White cast iron retains its hardness for just a brief time, even up to a red heat, and great wear resistance. To increase toughness, castings are occasionally created with a white structure in certain places and a grey or flaky structure in others.

Due to their lack of impact resistance and the challenge of preserving the structure in thicker portions, these cast irons have a limited range of applications.

Malleable Cast Iron

When a white cast iron goes into a heat-treatment process, it becomes malleable. Its graphite content separates off gradually. This process gives the surface tension ample time for the graphite to get round up rather than become flake graphite. The malleable cast iron is quite similar to mild steel.

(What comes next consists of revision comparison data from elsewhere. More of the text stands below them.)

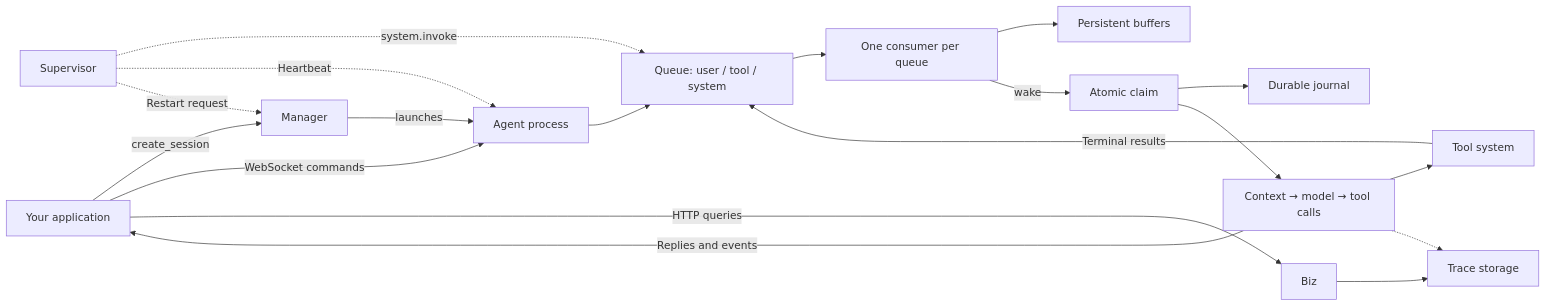
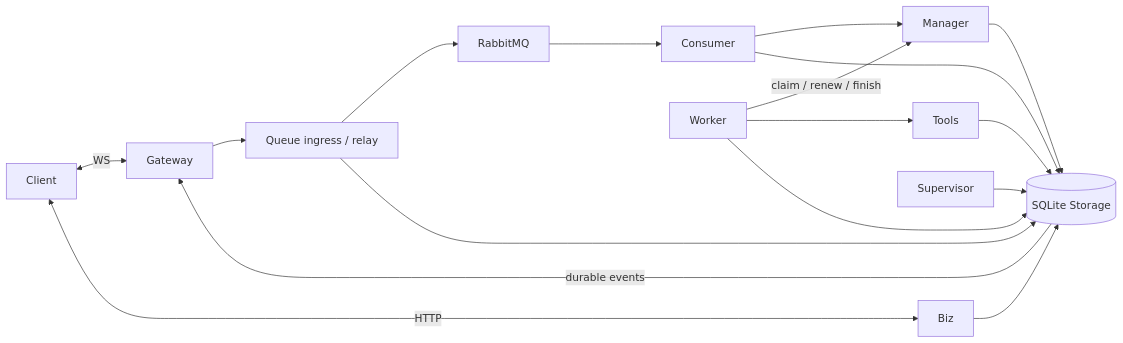
The diagram in README.md (HymioSpace/Oath), drawn with Mermaid before and after one commit. The commit also changed other lines of this file and 153 other files, not shown here.

````diff
--- a/README.md
+++ b/README.md
@@ -104,21 +67,14 @@
 ```mermaid
 flowchart LR
-    Client[Your application] -->|create_session| Manager[Manager]
-    Manager -->|launches| Agent[Agent process]
-    Client -->|WebSocket commands| Agent
-    Agent --> Queue[Queue: user / tool / system]
-    Queue --> Consumers[One consumer per queue]
-    Consumers --> Buffers[Persistent buffers]
-    Consumers -->|wake| Intake[Atomic claim]
-    Intake --> Journal[Durable journal]
-    Intake --> Brain[Context → model → tool calls]
-    Brain --> Tools[Tool system]
-    Tools -->|Terminal results| Queue
-    Brain -->|Replies and events| Client
-    Brain -.-> Traces[Trace storage]
-    Client -->|HTTP queries| API[Biz]
-    API --> Traces
-    Supervisor[Supervisor] -.->|system.invoke| Queue
-    Supervisor -.->|Heartbeat| Agent
-    Supervisor -.->|Restart request| Manager
+    Client <-->|WS| Gateway
+    Client <-->|HTTP| Biz
+    Gateway --> Queue[Queue ingress / relay]
+    Queue --> RabbitMQ
+    RabbitMQ --> Consumer
+    Consumer --> Manager
+    Worker -->|claim / renew / finish| Manager
+    Worker --> Tools
+    Supervisor --> Storage
+    Tools & Queue & Consumer & Manager & Worker & Biz --> Storage[(SQLite Storage)]
+    Storage -->|durable events| Gateway
 ```
````
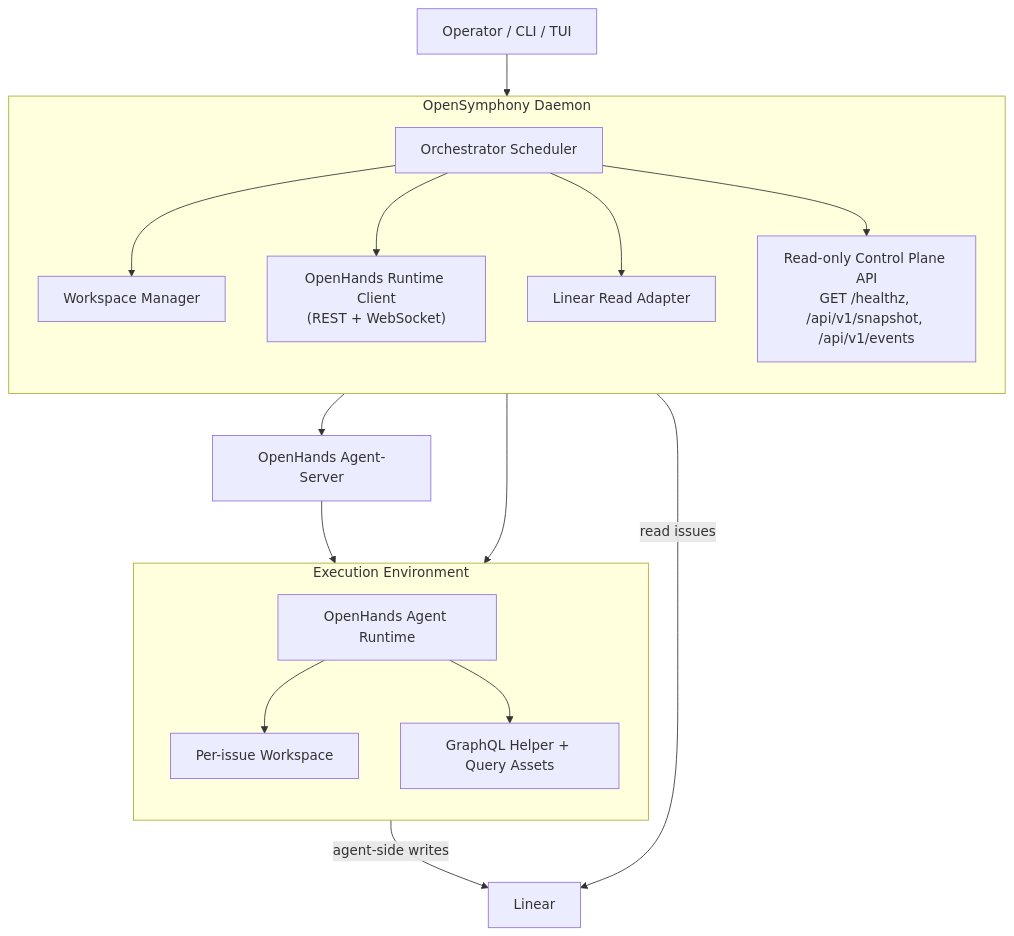
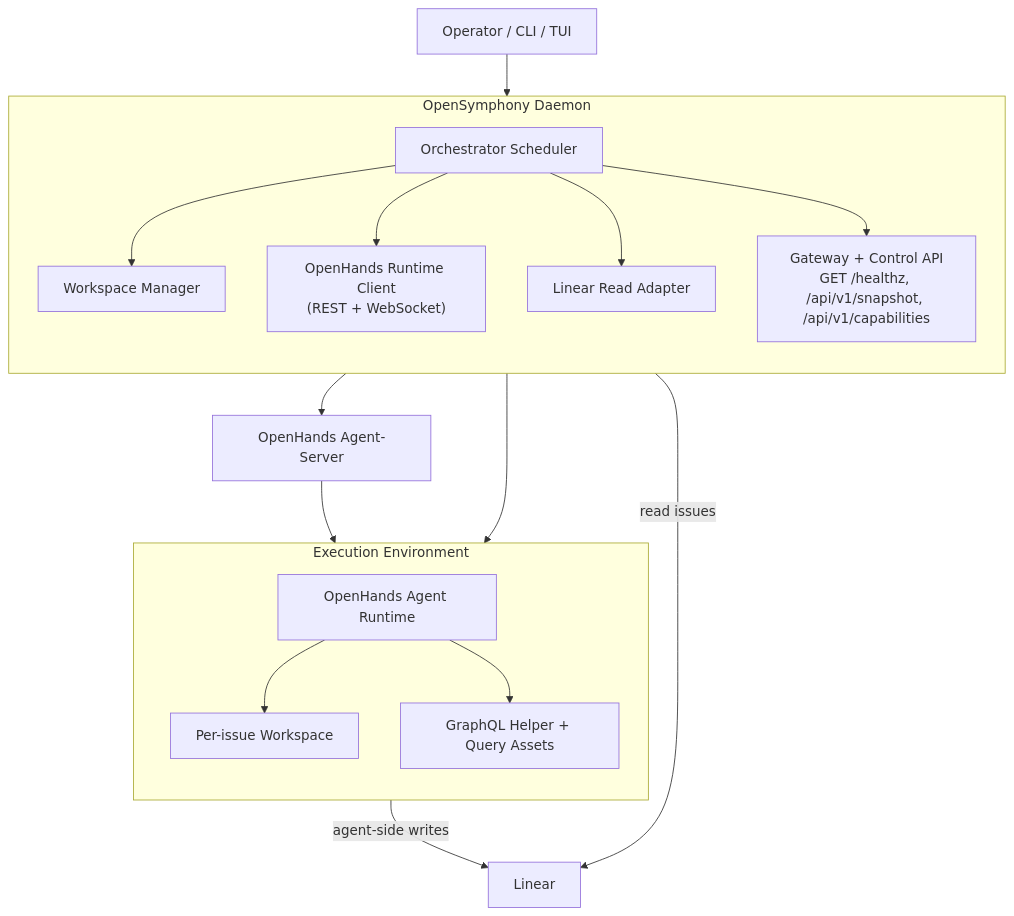
The diagram in README.md (hoang-trinh-0101/dotSymphony), drawn with Mermaid before and after one commit. The commit also changed other lines of this file and 12 other files, not shown here.

````diff
--- a/README.md
+++ b/README.md
@@ -190,38 +198,38 @@
 ```mermaid
 flowchart TB
     operator["Operator / CLI / TUI"]
 
     subgraph daemon["OpenSymphony Daemon"]
         direction TB
         orchestrator["Orchestrator Scheduler"]
         workspace["Workspace Manager"]
-        control["Read-only Control Plane API<br/>GET /healthz, /api/v1/snapshot, /api/v1/events"]
+        control["Gateway + Control API<br/>GET /healthz, /api/v1/snapshot, /api/v1/capabilities"]
         runtime["OpenHands Runtime Client<br/>(REST + WebSocket)"]
         linear_read["Linear Read Adapter"]
 
         orchestrator --> workspace
         orchestrator --> runtime
         orchestrator --> linear_read
         orchestrator --> control
     end
 
     subgraph execution["Execution Environment"]
         direction TB
         issue_ws["Per-issue Workspace"]
         agent["OpenHands Agent Runtime"]
         graphql["GraphQL Helper + Query Assets"]
 
         agent --> issue_ws
         agent --> graphql
     end
 
     linear["Linear"]
     openhands["OpenHands Agent-Server"]
 
     operator --> control
     workspace --> issue_ws
     runtime --> openhands
     openhands --> agent
     linear_read -->|read issues| linear
     graphql -->|agent-side writes| linear
 ```
````
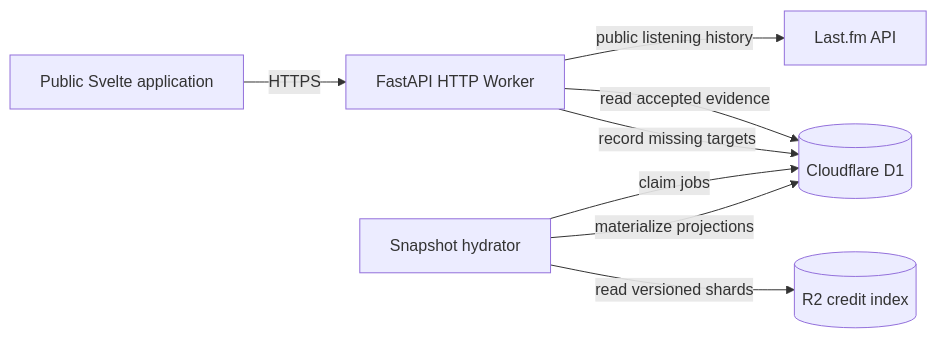
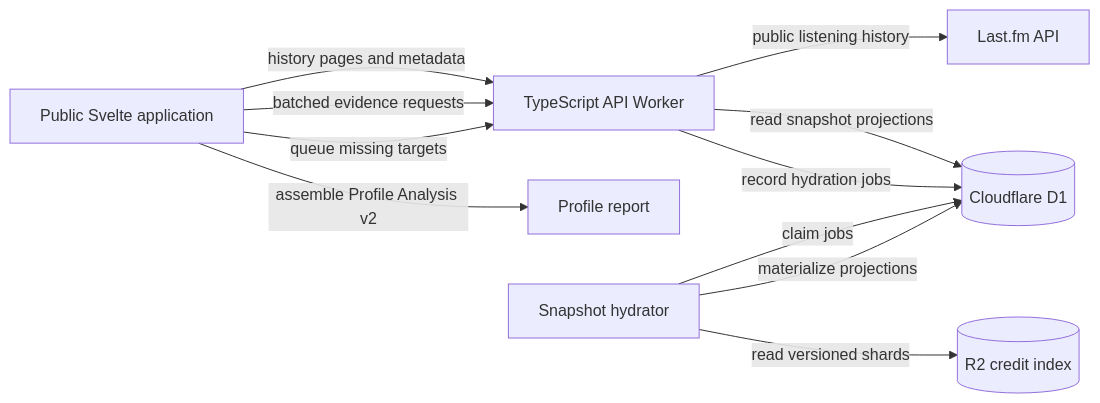
One commit to rosa-gus/timbre-palette changed the diagram in README.md. Above: the diagram before and after it, drawn with Mermaid. The commit also changed other lines of this file and 52 other files, not shown here.

Commit message:
feat(0.3.3): API v3 and browser profile assembly (#9)

````diff
--- a/README.md
+++ b/README.md
@@ -53,10 +56,13 @@
 ```mermaid
 flowchart LR
-    Browser[Public Svelte application] -->|HTTPS| API[FastAPI HTTP Worker]
+    Browser[Public Svelte application] -->|history pages and metadata| API[TypeScript API Worker]
     API -->|public listening history| LastFM[Last.fm API]
-    API -->|read accepted evidence| D1[(Cloudflare D1)]
-    API -->|record missing targets| D1
+    Browser -->|batched evidence requests| API
+    API -->|read snapshot projections| D1[(Cloudflare D1)]
+    Browser -->|queue missing targets| API
+    API -->|record hydration jobs| D1
+    Browser -->|assemble Profile Analysis v2| Report[Profile report]
     Hydrator[Snapshot hydrator] -->|claim jobs| D1
     Hydrator -->|read versioned shards| R2[(R2 credit index)]
     Hydrator -->|materialize projections| D1
 ```
````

In addition to this, malleable cast iron is resistant to corrosion and features excellent toughness.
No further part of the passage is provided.